(About this exercise)
Only one portion of the data is to be written out: from the line bearing "Update → stays" through the line bearing "kind -->|Move after". Write it exactly as it appears.

(Given records)
────────

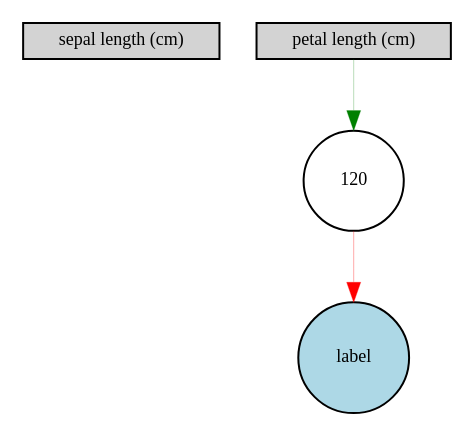
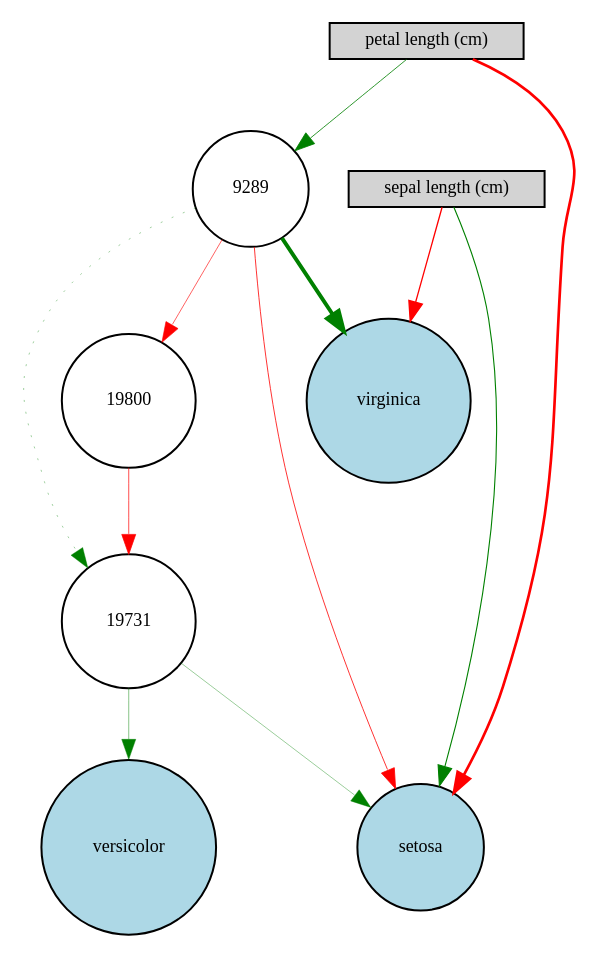
One commit to Maxwell1447/Neuro-evolution-in-speaker-recognition changed the diagram in iris/Digraph.gv. Above: the diagram before and after it, drawn with Graphviz. The commit also changed 7 other files, not shown here.

```diff
--- a/iris/Digraph.gv
+++ b/iris/Digraph.gv
@@ -1,9 +1,22 @@
 digraph {
 	node [fontsize=9 height=0.2 shape=circle width=0.2]
 	"sepal length (cm)" [fillcolor=lightgray shape=box style=filled]
 	"petal length (cm)" [fillcolor=lightgray shape=box style=filled]
-	label [fillcolor=lightblue style=filled]
-	120 [fillcolor=white style=filled]
-	"petal length (cm)" -> 120 [color=green penwidth=0.13868918767165547 style=solid]
-	120 -> label [color=red penwidth=0.16859806106039826 style=solid]
+	setosa [fillcolor=lightblue style=filled]
+	versicolor [fillcolor=lightblue style=filled]
+	virginica [fillcolor=lightblue style=filled]
+	9289 [fillcolor=white style=filled]
+	19731 [fillcolor=white style=filled]
+	19800 [fillcolor=white style=filled]
+	"sepal length (cm)" -> setosa [color=green penwidth=0.5453363948864929 style=solid]
+	"sepal length (cm)" -> virginica [color=red penwidth=0.6600364110728175 style=solid]
+	"petal length (cm)" -> setosa [color=red penwidth=1.3436693469098957 style=solid]
+	"petal length (cm)" -> 9289 [color=green penwidth=0.41071040415759386 style=solid]
+	9289 -> virginica [color=green penwidth=1.9401760864251874 style=solid]
+	9289 -> setosa [color=red penwidth=0.39923687990280143 style=solid]
+	9289 -> 19731 [color=green penwidth=0.18888410860697213 style=dotted]
+	19731 -> setosa [color=green penwidth=0.19639579029550264 style=solid]
+	9289 -> 19800 [color=red penwidth=0.3120715818621541 style=solid]
+	19800 -> 19731 [color=red penwidth=0.34632930518144744 style=solid]
+	19731 -> versicolor [color=green penwidth=0.24446524353034113 style=solid]
 }
```
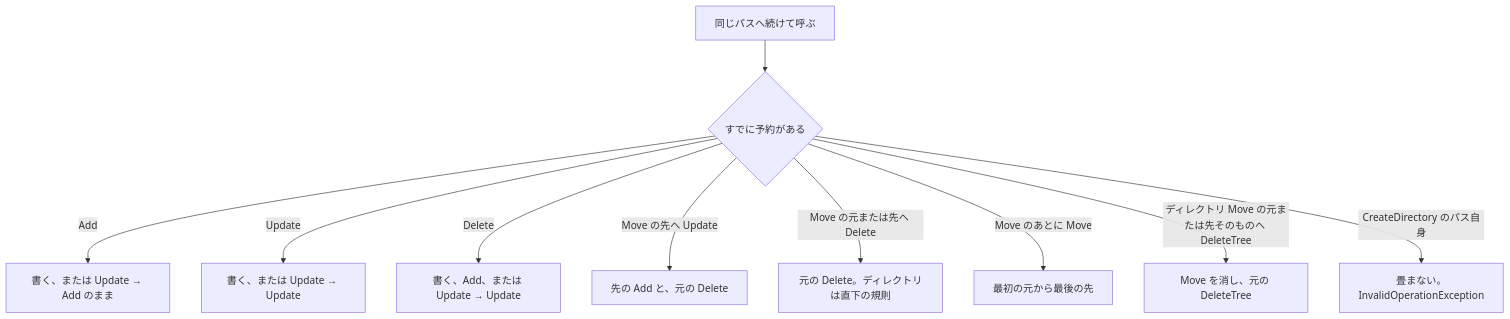
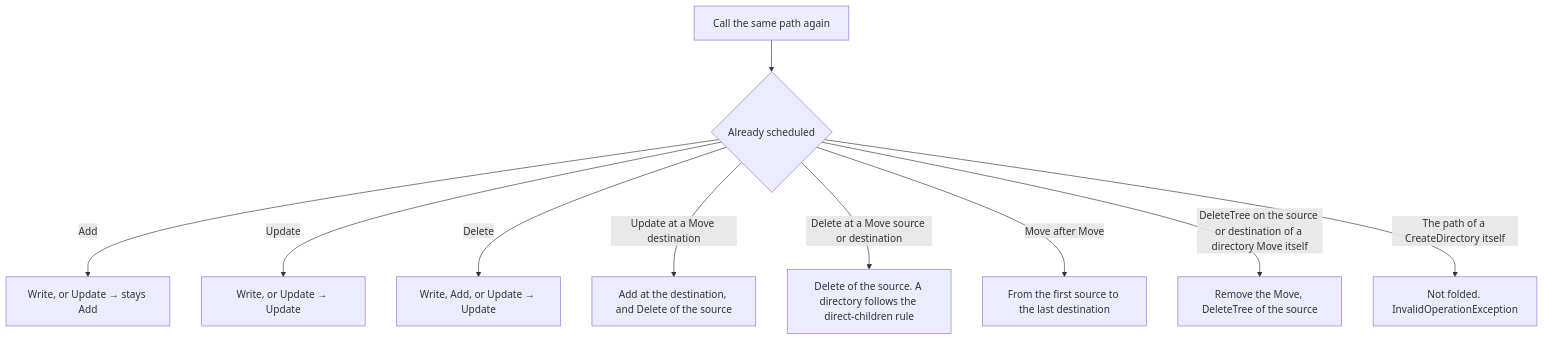
Before and after one commit to YUKIKEDA/Txfio: diagram 15 of 15 in README.md, drawn with Mermaid. The commit also changed other lines of this file and 218 other files, not shown here.

````diff
--- a/README.md
+++ b/README.md
@@ -490,12 +492,12 @@
 ```mermaid
 flowchart TD
-  again["同じパスへ続けて呼ぶ"] --> kind{"すでに予約がある"}
-  kind -->|Add| add["書く、または Update → Add のまま"]
-  kind -->|Update| upd["書く、または Update → Update"]
-  kind -->|Delete| del["書く、Add、または Update → Update"]
-  kind -->|Move の先へ Update| fold["先の Add と、元の Delete"]
-  kind -->|Move の元または先へ Delete| back["元の Delete。ディレクトリは直下の規則"]
-  kind -->|Move のあとに Move| chain["最初の元から最後の先"]
-  kind -->|ディレクトリ Move の元または先そのものへ DeleteTree| tree["Move を消し、元の DeleteTree"]
-  kind -->|CreateDirectory のパス自身| stop["畳まない。InvalidOperationException"]
+  again["Call the same path again"] --> kind{"Already scheduled"}
+  kind -->|Add| add["Write, or Update → stays Add"]
+  kind -->|Update| upd["Write, or Update → Update"]
+  kind -->|Delete| del["Write, Add, or Update → Update"]
+  kind -->|Update at a Move destination| fold["Add at the destination, and Delete of the source"]
+  kind -->|Delete at a Move source or destination| back["Delete of the source. A directory follows the direct-children rule"]
+  kind -->|Move after Move| chain["From the first source to the last destination"]
+  kind -->|DeleteTree on the source or destination of a directory Move itself| tree["Remove the Move, DeleteTree of the source"]
+  kind -->|The path of a CreateDirectory itself| stop["Not folded. InvalidOperationException"]
 ```
````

────────

(Answer for the task)
+  kind -->|Add| add["Write, or Update → stays Add"]
+  kind -->|Update| upd["Write, or Update → Update"]
+  kind -->|Delete| del["Write, Add, or Update → Update"]
+  kind -->|Update at a Move destination| fold["Add at the destination, and Delete of the source"]
+  kind -->|Delete at a Move source or destination| back["Delete of the source. A directory follows the direct-children rule"]
+  kind -->|Move after Move| chain["From the first source to the last destination"]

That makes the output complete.